Start of THE RECORDS
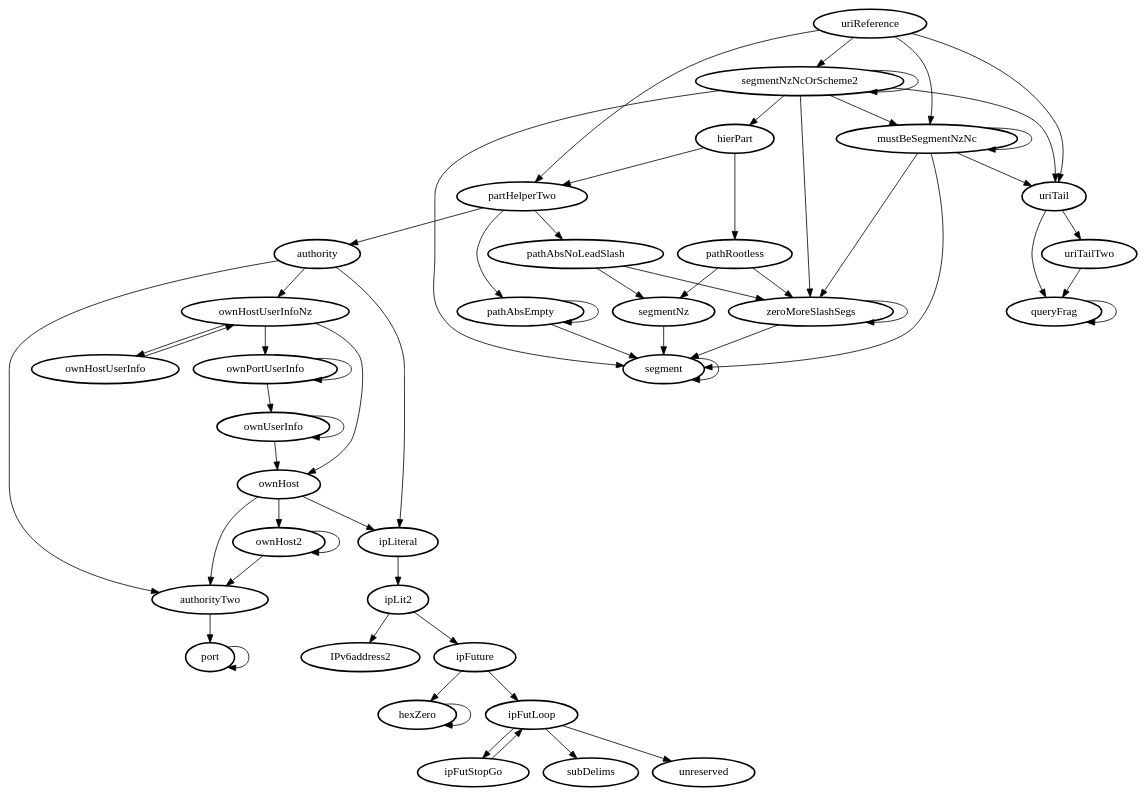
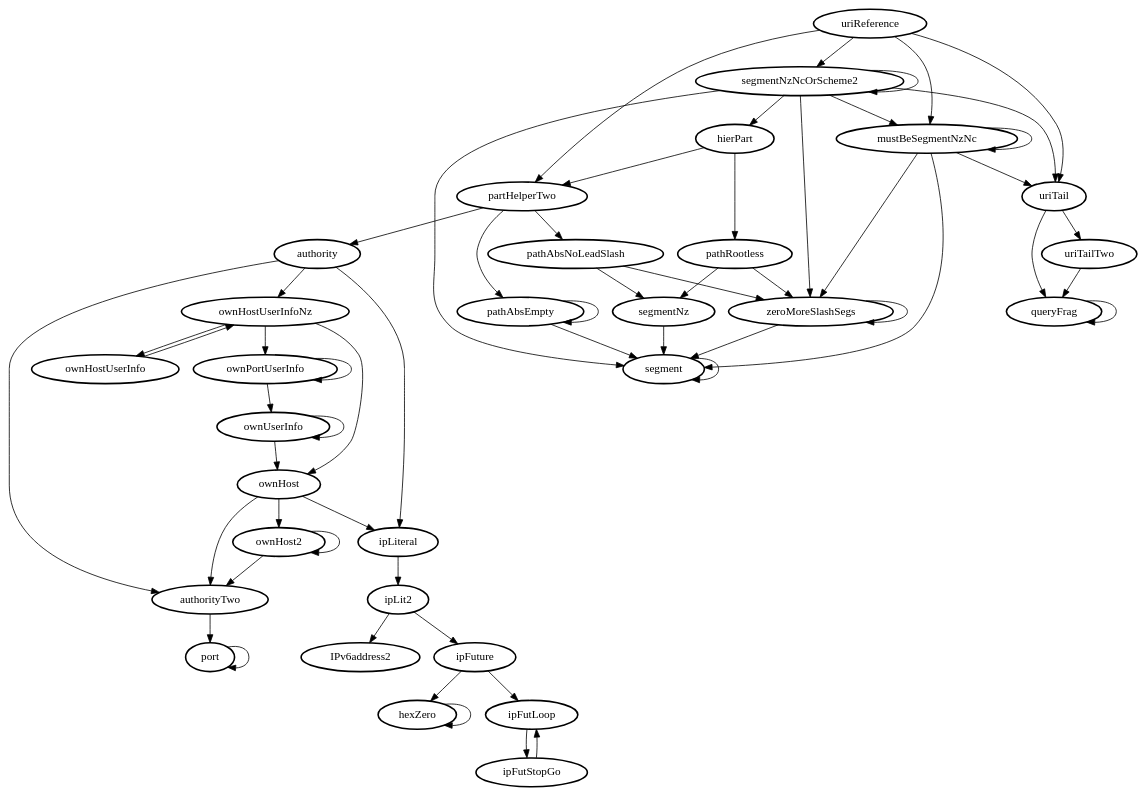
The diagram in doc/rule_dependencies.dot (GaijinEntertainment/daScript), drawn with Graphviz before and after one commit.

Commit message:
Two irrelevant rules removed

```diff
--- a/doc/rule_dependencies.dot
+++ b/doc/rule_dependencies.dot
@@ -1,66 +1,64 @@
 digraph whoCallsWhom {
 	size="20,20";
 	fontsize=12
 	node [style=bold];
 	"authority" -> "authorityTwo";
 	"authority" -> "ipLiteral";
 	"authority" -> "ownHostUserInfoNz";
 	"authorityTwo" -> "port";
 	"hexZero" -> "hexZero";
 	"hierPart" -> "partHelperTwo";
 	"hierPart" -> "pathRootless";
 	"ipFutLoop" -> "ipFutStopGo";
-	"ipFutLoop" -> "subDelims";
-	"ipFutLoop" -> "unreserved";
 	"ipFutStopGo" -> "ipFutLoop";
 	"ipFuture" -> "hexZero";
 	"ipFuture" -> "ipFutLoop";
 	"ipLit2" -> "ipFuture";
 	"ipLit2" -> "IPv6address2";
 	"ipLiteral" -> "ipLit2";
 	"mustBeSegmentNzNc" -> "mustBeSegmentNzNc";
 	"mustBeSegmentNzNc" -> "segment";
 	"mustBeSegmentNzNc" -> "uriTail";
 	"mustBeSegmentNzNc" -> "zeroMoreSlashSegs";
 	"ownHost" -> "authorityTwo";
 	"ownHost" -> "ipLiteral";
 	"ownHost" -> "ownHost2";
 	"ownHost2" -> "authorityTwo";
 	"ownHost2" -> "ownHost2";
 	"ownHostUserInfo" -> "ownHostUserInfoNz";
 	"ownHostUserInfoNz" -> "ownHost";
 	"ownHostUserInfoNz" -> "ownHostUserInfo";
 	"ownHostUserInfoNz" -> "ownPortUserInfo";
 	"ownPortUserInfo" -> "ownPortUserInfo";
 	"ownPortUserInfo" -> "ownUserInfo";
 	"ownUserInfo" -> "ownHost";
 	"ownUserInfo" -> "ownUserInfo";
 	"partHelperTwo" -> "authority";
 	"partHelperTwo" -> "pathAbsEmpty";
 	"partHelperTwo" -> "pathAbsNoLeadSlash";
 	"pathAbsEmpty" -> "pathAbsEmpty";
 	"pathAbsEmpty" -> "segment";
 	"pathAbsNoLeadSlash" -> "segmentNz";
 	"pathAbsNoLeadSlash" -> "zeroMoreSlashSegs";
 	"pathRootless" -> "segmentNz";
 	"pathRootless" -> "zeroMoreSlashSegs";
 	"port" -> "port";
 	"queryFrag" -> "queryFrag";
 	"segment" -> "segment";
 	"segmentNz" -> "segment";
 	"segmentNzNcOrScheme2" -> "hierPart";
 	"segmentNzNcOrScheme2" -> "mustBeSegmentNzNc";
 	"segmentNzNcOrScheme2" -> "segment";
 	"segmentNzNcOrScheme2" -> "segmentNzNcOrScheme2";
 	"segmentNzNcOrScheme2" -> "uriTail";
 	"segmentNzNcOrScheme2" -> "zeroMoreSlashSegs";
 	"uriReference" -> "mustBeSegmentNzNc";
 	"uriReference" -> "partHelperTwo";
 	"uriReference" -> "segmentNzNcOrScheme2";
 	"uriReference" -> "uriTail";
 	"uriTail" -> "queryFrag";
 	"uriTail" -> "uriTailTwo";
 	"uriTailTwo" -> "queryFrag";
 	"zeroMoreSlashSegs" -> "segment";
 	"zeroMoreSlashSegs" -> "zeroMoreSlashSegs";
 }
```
End of THE RECORDS
Start of THE RECORDS
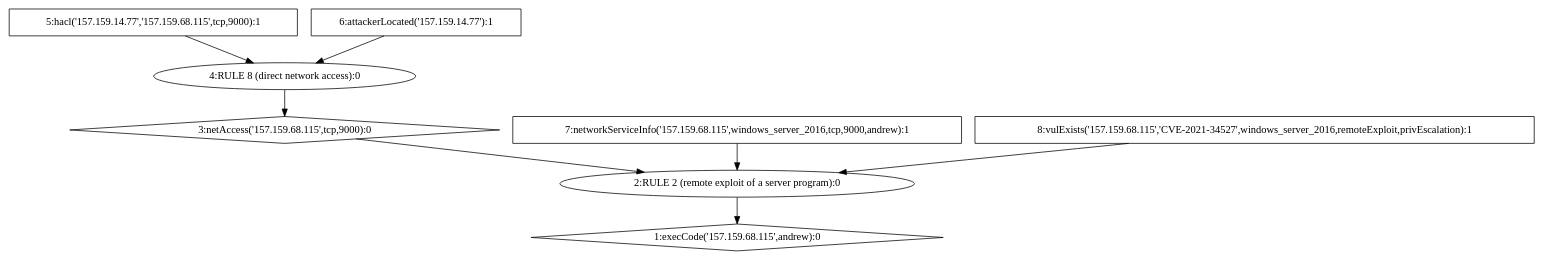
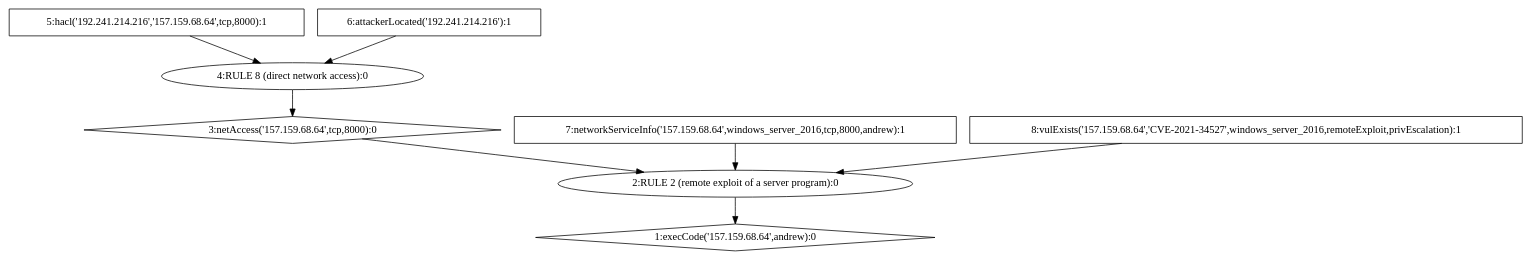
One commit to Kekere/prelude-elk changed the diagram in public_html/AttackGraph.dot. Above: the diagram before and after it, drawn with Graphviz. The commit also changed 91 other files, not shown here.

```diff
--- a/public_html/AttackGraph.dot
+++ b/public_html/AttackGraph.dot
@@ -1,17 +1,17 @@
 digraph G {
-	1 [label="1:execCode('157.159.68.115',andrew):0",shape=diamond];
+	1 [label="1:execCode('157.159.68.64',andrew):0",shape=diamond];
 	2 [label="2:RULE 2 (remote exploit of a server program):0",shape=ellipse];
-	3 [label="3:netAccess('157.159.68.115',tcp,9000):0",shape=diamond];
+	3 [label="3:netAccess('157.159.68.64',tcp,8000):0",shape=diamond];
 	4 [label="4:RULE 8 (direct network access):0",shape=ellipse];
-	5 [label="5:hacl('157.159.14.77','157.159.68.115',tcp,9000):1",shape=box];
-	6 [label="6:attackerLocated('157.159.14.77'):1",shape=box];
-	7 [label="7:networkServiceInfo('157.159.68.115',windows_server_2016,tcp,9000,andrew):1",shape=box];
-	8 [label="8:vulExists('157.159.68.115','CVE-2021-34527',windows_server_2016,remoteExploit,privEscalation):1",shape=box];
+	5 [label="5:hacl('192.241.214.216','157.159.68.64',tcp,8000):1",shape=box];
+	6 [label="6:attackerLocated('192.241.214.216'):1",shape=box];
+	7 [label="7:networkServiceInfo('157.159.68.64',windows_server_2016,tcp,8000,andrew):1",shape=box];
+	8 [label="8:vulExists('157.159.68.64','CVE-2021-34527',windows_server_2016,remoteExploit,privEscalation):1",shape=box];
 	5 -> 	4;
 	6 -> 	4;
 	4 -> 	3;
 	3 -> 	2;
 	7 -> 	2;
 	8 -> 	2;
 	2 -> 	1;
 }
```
End of THE RECORDS
* EXERCISE BRIEF:
Look through the entries above; copy every line holding the string "ownHostUserInfoNz".

* SOLUTION TO THIS TASK:
 	"authority" -> "ownHostUserInfoNz";
 	"ownHostUserInfo" -> "ownHostUserInfoNz";
 	"ownHostUserInfoNz" -> "ownHost";
 	"ownHostUserInfoNz" -> "ownHostUserInfo";
 	"ownHostUserInfoNz" -> "ownPortUserInfo";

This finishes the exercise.